----- Records provided -----

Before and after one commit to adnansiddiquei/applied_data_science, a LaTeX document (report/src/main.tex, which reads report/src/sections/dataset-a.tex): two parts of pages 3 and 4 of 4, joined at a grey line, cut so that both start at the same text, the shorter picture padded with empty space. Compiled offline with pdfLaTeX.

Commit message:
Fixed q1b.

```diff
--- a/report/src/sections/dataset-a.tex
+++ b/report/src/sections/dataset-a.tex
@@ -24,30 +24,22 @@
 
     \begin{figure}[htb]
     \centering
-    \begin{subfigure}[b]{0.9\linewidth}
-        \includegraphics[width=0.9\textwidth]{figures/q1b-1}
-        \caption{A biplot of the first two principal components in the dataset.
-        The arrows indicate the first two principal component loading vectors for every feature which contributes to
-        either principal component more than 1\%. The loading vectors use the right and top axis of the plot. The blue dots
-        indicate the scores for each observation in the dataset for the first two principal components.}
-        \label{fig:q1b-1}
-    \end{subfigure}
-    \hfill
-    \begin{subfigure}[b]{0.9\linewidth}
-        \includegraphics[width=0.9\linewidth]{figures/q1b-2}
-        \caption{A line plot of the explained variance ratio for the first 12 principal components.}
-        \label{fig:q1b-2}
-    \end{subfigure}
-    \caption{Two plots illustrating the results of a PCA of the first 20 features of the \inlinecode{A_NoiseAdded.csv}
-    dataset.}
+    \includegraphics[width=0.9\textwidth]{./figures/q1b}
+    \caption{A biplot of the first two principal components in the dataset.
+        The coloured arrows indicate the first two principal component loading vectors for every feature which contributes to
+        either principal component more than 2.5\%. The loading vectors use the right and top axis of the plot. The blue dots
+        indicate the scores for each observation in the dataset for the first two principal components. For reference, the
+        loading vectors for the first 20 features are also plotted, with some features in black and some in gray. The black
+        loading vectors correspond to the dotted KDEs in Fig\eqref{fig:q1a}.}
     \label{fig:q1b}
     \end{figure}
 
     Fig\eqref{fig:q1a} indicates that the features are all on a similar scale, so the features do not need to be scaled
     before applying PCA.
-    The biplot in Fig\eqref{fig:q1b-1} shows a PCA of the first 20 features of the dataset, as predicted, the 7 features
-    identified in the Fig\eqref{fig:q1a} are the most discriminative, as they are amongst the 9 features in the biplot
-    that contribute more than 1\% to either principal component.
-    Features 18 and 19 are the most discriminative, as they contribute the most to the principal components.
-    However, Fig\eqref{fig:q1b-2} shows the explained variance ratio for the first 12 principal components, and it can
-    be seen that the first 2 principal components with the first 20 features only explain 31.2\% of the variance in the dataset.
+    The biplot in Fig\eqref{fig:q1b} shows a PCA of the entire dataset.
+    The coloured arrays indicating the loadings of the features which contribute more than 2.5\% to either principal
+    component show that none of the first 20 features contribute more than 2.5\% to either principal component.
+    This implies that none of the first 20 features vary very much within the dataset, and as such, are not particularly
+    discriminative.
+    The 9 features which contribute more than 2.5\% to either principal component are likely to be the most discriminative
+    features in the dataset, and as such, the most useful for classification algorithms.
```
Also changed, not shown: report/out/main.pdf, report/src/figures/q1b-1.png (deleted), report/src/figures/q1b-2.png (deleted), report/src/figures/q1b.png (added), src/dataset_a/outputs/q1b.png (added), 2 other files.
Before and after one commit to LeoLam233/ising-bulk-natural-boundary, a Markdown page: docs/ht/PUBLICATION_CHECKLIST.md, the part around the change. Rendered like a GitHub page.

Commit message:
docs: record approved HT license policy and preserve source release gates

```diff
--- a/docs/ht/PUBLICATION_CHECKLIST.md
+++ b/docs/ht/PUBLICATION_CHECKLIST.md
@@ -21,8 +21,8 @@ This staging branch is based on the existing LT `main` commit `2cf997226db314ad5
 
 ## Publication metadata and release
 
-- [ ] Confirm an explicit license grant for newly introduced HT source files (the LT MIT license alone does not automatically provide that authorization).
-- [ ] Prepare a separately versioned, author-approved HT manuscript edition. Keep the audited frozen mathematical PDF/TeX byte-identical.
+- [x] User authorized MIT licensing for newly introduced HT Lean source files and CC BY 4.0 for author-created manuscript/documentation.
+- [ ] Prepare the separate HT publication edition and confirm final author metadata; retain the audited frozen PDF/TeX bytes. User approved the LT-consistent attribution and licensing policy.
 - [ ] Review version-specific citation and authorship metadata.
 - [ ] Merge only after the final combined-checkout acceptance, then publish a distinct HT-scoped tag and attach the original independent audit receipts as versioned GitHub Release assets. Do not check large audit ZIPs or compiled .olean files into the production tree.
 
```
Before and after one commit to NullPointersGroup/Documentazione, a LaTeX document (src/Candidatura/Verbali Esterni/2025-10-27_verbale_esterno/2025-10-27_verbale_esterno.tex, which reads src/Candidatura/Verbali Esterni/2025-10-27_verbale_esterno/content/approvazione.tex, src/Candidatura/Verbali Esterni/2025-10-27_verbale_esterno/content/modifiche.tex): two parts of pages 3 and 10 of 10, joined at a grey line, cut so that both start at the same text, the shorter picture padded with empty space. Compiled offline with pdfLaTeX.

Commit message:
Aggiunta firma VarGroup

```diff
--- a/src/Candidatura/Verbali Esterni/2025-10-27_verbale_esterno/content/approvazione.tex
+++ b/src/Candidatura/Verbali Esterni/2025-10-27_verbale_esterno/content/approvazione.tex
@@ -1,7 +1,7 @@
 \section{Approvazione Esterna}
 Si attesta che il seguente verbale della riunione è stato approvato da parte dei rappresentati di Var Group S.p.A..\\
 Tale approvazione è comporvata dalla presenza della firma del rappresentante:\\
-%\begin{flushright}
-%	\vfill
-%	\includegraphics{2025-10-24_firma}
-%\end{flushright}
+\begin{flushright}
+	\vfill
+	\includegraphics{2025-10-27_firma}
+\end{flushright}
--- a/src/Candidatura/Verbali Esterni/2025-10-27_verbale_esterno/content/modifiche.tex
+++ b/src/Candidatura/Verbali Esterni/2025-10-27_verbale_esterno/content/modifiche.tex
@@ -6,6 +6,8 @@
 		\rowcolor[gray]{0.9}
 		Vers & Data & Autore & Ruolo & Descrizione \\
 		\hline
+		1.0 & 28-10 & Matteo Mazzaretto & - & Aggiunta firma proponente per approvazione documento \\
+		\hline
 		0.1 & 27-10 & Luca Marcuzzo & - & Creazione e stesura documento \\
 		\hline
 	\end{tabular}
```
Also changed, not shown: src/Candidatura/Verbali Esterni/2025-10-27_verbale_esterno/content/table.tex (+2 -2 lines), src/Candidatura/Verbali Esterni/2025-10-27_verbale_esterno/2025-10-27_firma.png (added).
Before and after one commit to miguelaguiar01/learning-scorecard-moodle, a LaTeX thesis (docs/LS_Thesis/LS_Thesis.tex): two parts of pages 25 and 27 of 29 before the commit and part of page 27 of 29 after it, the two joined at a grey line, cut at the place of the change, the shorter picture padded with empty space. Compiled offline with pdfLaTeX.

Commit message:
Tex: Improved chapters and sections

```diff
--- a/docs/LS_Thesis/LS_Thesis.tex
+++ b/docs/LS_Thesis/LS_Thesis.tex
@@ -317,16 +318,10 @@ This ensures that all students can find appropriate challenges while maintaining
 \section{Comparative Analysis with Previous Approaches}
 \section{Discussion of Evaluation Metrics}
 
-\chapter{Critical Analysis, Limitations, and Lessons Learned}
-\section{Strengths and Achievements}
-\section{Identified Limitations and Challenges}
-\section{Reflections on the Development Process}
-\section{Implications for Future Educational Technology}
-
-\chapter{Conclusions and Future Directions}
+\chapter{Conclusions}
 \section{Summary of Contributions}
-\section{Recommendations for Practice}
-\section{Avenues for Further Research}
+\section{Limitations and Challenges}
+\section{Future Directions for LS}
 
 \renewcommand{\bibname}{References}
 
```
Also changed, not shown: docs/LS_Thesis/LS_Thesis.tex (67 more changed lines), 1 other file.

-----

▶ [Problem statement] Could you copy each line from the listing that has the word "most" in it?

▶ [The answer]
-    identified in the Fig\eqref{fig:q1a} are the most discriminative, as they are amongst the 9 features in the biplot
-    Features 18 and 19 are the most discriminative, as they contribute the most to the principal components.
+    The 9 features which contribute more than 2.5\% to either principal component are likely to be the most discriminative
+    features in the dataset, and as such, the most useful for classification algorithms.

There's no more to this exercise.